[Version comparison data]
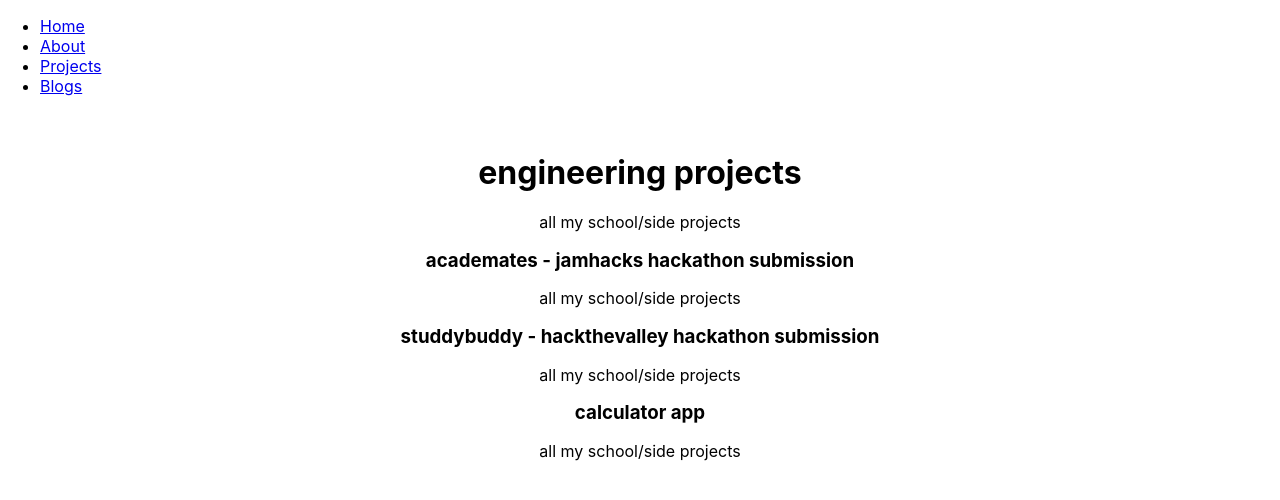
Repository: nicholaschen09/personalWebsite
Page: /projects/engineering
These files come from the project's save history. The page is drawn as it stood at one moment and after the next save; the edit follows.
The browser window is 1280 px wide. The pictures show the whole page.
The project was rebuilt for these pictures with package versions that can differ from the ones it lists, and the page was loaded fresh each time. Also part of the build but not shown: src/components/About.css, src/components/About.js, src/components/Home.js, src/components/Projects.css, src/components/Projects.js, src/components/Blog.css, src/components/Blog.js, src/components/Miscellaneous.css and 3 more.

Above is the page before, as saved 2024-07-18 08:45:42.

### src/App.js
import React from 'react';
import { BrowserRouter as Router, Route, Routes, Link } from 'react-router-dom';
import About from './components/About.js';
import Home from './components/Home.js';
import Projects from './components/Projects.js';
import Blog from './components/Blog.js';
import Miscellaneous from './components/Miscellaneous.js';
import Design from './components/Design.js';
import Engineering from './components/Engineering.js';

function App() {
  return (
    <Router>
      <div>
        <nav>
          <ul>
            <li>
              <Link to="/">Home</Link>
            </li>
            <li>
              <Link to="/about">About</Link>
            </li>
            <li>
              <Link to="/projects">Projects</Link>
            </li>
            <li>
              <Link to="/blogs">Blogs</Link>
            </li>
          </ul>
        </nav>

        <Routes>
          <Route path="/about" element={<About />} />
          <Route path="/" element={<Home />} />
          <Route path="/projects" element={<Projects />} />
          <Route path="/blogs" element={<Blog />} />
          <Route path="/projects/miscellaneous" element={<Miscellaneous />} />
          <Route path="/projects/design" element={<Design />} />
          <Route path="/projects/engineering" element={<Engineering />} />
        </Routes>
      </div>
    </Router>
  );
}

export default App;

### src/components/Engineering.js
import React from 'react';
import './Engineering.css';

const Engineering = () => {
    return (
        <div className="engineering">
            <h1>engineering projects</h1>
            <p>all my school/side projects</p>
            <div className="projects-container">
                <div className="project academates">
                    <h3>academates - jamhacks hackathon submission</h3>
                    <p>all my school/side projects</p>
                </div>
                <div className="project studdybuddy">
                    <h3>studdybuddy - hackthevalley hackathon submission</h3>
                    <p>all my school/side projects</p>
                </div>
                <div className="project calculator">
                    <h3>calculator app</h3>
                    <p>all my school/side projects</p>
                </div>
            </div>
        </div>
    );
};

export default Engineering;

### src/components/Home.css
/* src/components/Home/Home.css */
.home {
    text-align: center;
    padding: 100px;
    width: 700px;
    margin-left: auto;
    margin-right: auto;
}
.DinnerImage {
    width: 70%;
    height: 70%;
    margin-left: auto;
    margin-right: auto;
    display: block;
}
p {
    line-height: 1;
}

### src/components/Engineering.css
.engineering {
    text-align: center;
    padding: 20px;
}

Loaded but not shown: public/index.html (common file); src/index.js (common file); src/index.css (common file); src/reportWebVitals.js (common file)

After the next save:
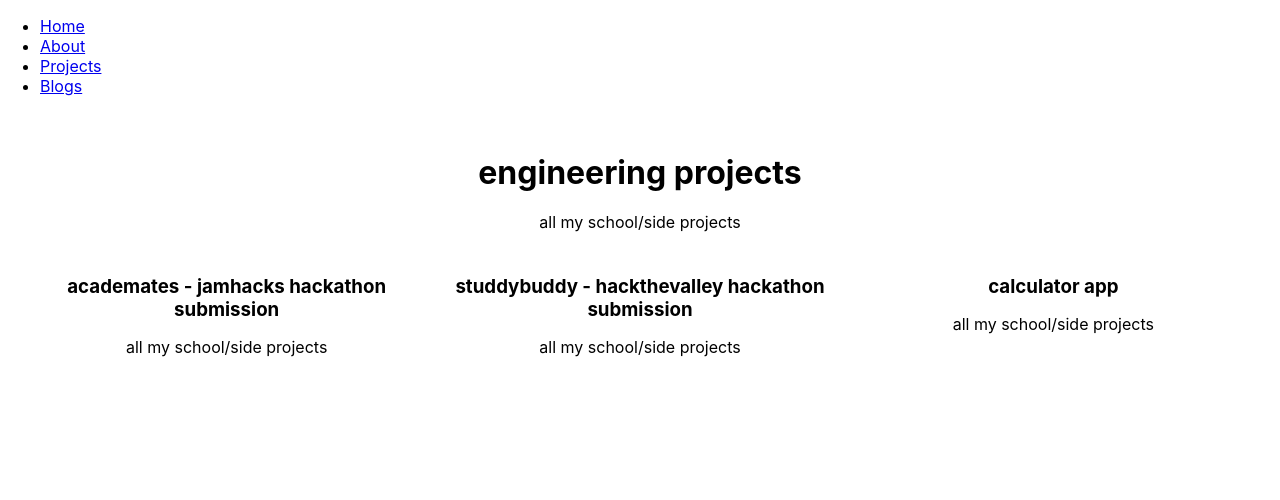
Saved 24 s later.
--- a/src/components/Engineering.css
+++ b/src/components/Engineering.css
@@ -2,3 +2,15 @@
     text-align: center;
     padding: 20px;
 }
+
+.projects-container {
+    display: flex;
+    justify-content: space-between; /* Adjusts spacing between project columns */
+    flex-wrap: wrap; /* Allows items to wrap into the next row if the container's width is too small */
+}
+
+.project {
+    width: calc(33.333% - 20px); /* Adjusts the width of each project to fit 3 in a row, accounting for some margin */
+    margin: 10px; /* Adds margin around each project for spacing */
+    /* Add more styles here as needed (e.g., padding, background-color) */
+}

- **What is being asked**
Give back all the records as they stand, but with no pictures in the copy.

- **Your solution**
Repository: nicholaschen09/personalWebsite
Page: /projects/engineering
These files come from the project's save history. The page is drawn as it stood at one moment and after the next save; the edit follows.
The browser window is 1280 px wide. The pictures show the whole page.
The project was rebuilt for these pictures with package versions that can differ from the ones it lists, and the page was loaded fresh each time. Also part of the build but not shown: src/components/About.css, src/components/About.js, src/components/Home.js, src/components/Projects.css, src/components/Projects.js, src/components/Blog.css, src/components/Blog.js, src/components/Miscellaneous.css and 3 more.

Above is the page before, as saved 2024-07-18 08:45:42.

### src/App.js
import React from 'react';
import { BrowserRouter as Router, Route, Routes, Link } from 'react-router-dom';
import About from './components/About.js';
import Home from './components/Home.js';
import Projects from './components/Projects.js';
import Blog from './components/Blog.js';
import Miscellaneous from './components/Miscellaneous.js';
import Design from './components/Design.js';
import Engineering from './components/Engineering.js';

function App() {
  return (
    <Router>
      <div>
        <nav>
          <ul>
            <li>
              <Link to="/">Home</Link>
            </li>
            <li>
              <Link to="/about">About</Link>
            </li>
            <li>
              <Link to="/projects">Projects</Link>
            </li>
            <li>
              <Link to="/blogs">Blogs</Link>
            </li>
          </ul>
        </nav>

        <Routes>
          <Route path="/about" element={<About />} />
          <Route path="/" element={<Home />} />
          <Route path="/projects" element={<Projects />} />
          <Route path="/blogs" element={<Blog />} />
          <Route path="/projects/miscellaneous" element={<Miscellaneous />} />
          <Route path="/projects/design" element={<Design />} />
          <Route path="/projects/engineering" element={<Engineering />} />
        </Routes>
      </div>
    </Router>
  );
}

export default App;

### src/components/Engineering.js
import React from 'react';
import './Engineering.css';

const Engineering = () => {
    return (
        <div className="engineering">
            <h1>engineering projects</h1>
            <p>all my school/side projects</p>
            <div className="projects-container">
                <div className="project academates">
                    <h3>academates - jamhacks hackathon submission</h3>
                    <p>all my school/side projects</p>
                </div>
                <div className="project studdybuddy">
                    <h3>studdybuddy - hackthevalley hackathon submission</h3>
                    <p>all my school/side projects</p>
                </div>
                <div className="project calculator">
                    <h3>calculator app</h3>
                    <p>all my school/side projects</p>
                </div>
            </div>
        </div>
    );
};

export default Engineering;

### src/components/Home.css
/* src/components/Home/Home.css */
.home {
    text-align: center;
    padding: 100px;
    width: 700px;
    margin-left: auto;
    margin-right: auto;
}
.DinnerImage {
    width: 70%;
    height: 70%;
    margin-left: auto;
    margin-right: auto;
    display: block;
}
p {
    line-height: 1;
}

### src/components/Engineering.css
.engineering {
    text-align: center;
    padding: 20px;
}

Loaded but not shown: public/index.html (common file); src/index.js (common file); src/index.css (common file); src/reportWebVitals.js (common file)

After the next save:
Saved 24 s later.
--- a/src/components/Engineering.css
+++ b/src/components/Engineering.css
@@ -2,3 +2,15 @@
     text-align: center;
     padding: 20px;
 }
+
+.projects-container {
+    display: flex;
+    justify-content: space-between; /* Adjusts spacing between project columns */
+    flex-wrap: wrap; /* Allows items to wrap into the next row if the container's width is too small */
+}
+
+.project {
+    width: calc(33.333% - 20px); /* Adjusts the width of each project to fit 3 in a row, accounting for some margin */
+    margin: 10px; /* Adds margin around each project for spacing */
+    /* Add more styles here as needed (e.g., padding, background-color) */
+}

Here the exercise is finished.